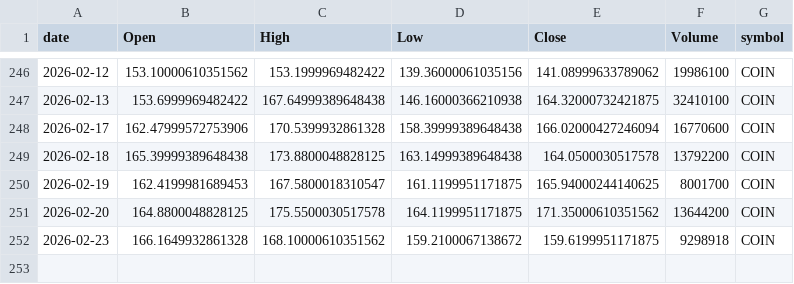
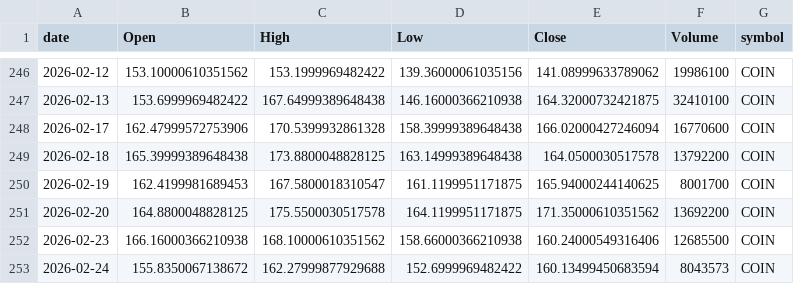
Before and after one commit to jauresfranck/pipeline_donnes-collectes_nettoye, a CSV file: data/COIN.csv, drawn as a sheet; only a part is shown, gaps mark what is left out.

```diff
--- a/data/COIN.csv
+++ b/data/COIN.csv
@@ -250,3 +250,4 @@ date,Open,High,Low,Close,Volume,symbol
 2026-02-19,162.4199981689453,167.5800018310547,161.1199951171875,165.94000244140625,8001700,COIN
-2026-02-20,164.8800048828125,175.5500030517578,164.1199951171875,171.35000610351562,13644200,COIN
-2026-02-23,166.1649932861328,168.10000610351562,159.2100067138672,159.6199951171875,9298918,COIN
+2026-02-20,164.8800048828125,175.5500030517578,164.1199951171875,171.35000610351562,13692200,COIN
+2026-02-23,166.16000366210938,168.10000610351562,158.66000366210938,160.24000549316406,12685500,COIN
+2026-02-24,155.8350067138672,162.27999877929688,152.6999969482422,160.13499450683594,8043573,COIN
```
Also changed, not shown: data/AAPL.csv, data/ALL_YFINANCE.csv, 23 other files.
• • • • •
> _What is required_
Pick each line holding "COIN" out of the entries above and return it.

> _Task output_
Before and after one commit to jauresfranck/pipeline_donnes-collectes_nettoye, a CSV file: data/COIN.csv, drawn as a sheet; only a part is shown, gaps mark what is left out.
--- a/data/COIN.csv
+++ b/data/COIN.csv
 2026-02-19,162.4199981689453,167.5800018310547,161.1199951171875,165.94000244140625,8001700,COIN
-2026-02-20,164.8800048828125,175.5500030517578,164.1199951171875,171.35000610351562,13644200,COIN
-2026-02-23,166.1649932861328,168.10000610351562,159.2100067138672,159.6199951171875,9298918,COIN
+2026-02-20,164.8800048828125,175.5500030517578,164.1199951171875,171.35000610351562,13692200,COIN
+2026-02-23,166.16000366210938,168.10000610351562,158.66000366210938,160.24000549316406,12685500,COIN
+2026-02-24,155.8350067138672,162.27999877929688,152.6999969482422,160.13499450683594,8043573,COIN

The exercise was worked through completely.